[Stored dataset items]
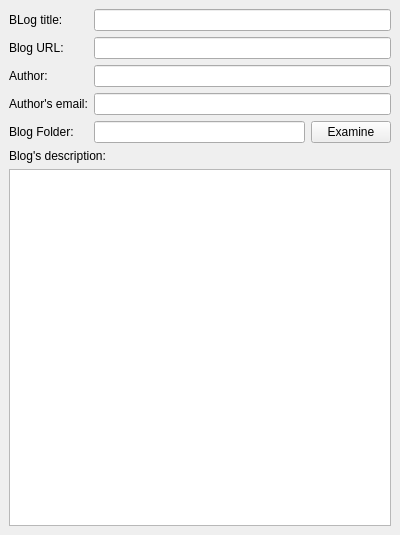
Before: the Qt Designer form BartleBlog/ui/blog_config.ui in ralsina/ra-blog, drawn with Qt 5.
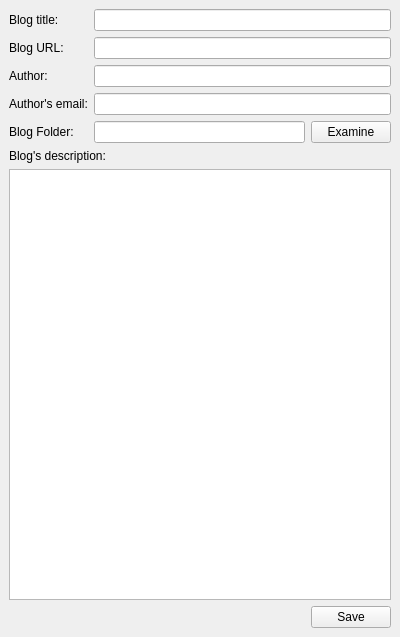
After: the same form once the commit is applied.

Commit message: * Blog config is now hooked to the UI and not hardcoded :-)

```diff
--- a/BartleBlog/ui/blog_config.ui
+++ b/BartleBlog/ui/blog_config.ui
@@ -6,7 +6,7 @@
     <x>0</x>
     <y>0</y>
     <width>400</width>
-    <height>535</height>
+    <height>637</height>
    </rect>
   </property>
   <property name="windowTitle" >
@@ -30,7 +30,10 @@
      <item row="0" column="0" >
       <widget class="QLabel" name="label" >
        <property name="text" >
-        <string>BLog title:</string>
+        <string>Blog title:</string>
+       </property>
+       <property name="buddy" >
+        <cstring>title</cstring>
        </property>
       </widget>
      </item>
@@ -112,7 +115,37 @@
       </widget>
      </item>
      <item>
-      <widget class="QTextEdit" name="textEdit" />
+      <widget class="QTextEdit" name="description" />
+     </item>
+    </layout>
+   </item>
+   <item>
+    <layout class="QHBoxLayout" >
+     <property name="margin" >
+      <number>0</number>
+     </property>
+     <property name="spacing" >
+      <number>6</number>
+     </property>
+     <item>
+      <spacer>
+       <property name="orientation" >
+        <enum>Qt::Horizontal</enum>
+       </property>
+       <property name="sizeHint" >
+        <size>
+         <width>40</width>
+         <height>20</height>
+        </size>
+       </property>
+      </spacer>
+     </item>
+     <item>
+      <widget class="QPushButton" name="save" >
+       <property name="text" >
+        <string>Save</string>
+       </property>
+      </widget>
      </item>
     </layout>
    </item>
```
Left out of the diff: 25 changed lines with no effect on the pictures. The commit also changes 17 other files.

■ WORK TASK ■
Wherever the word "form" turns up in a line of the entries above, copy that line.

■ EXPECTED OUTPUT ■
Before: the Qt Designer form BartleBlog/ui/blog_config.ui in ralsina/ra-blog, drawn with Qt 5.
After: the same form once the commit is applied.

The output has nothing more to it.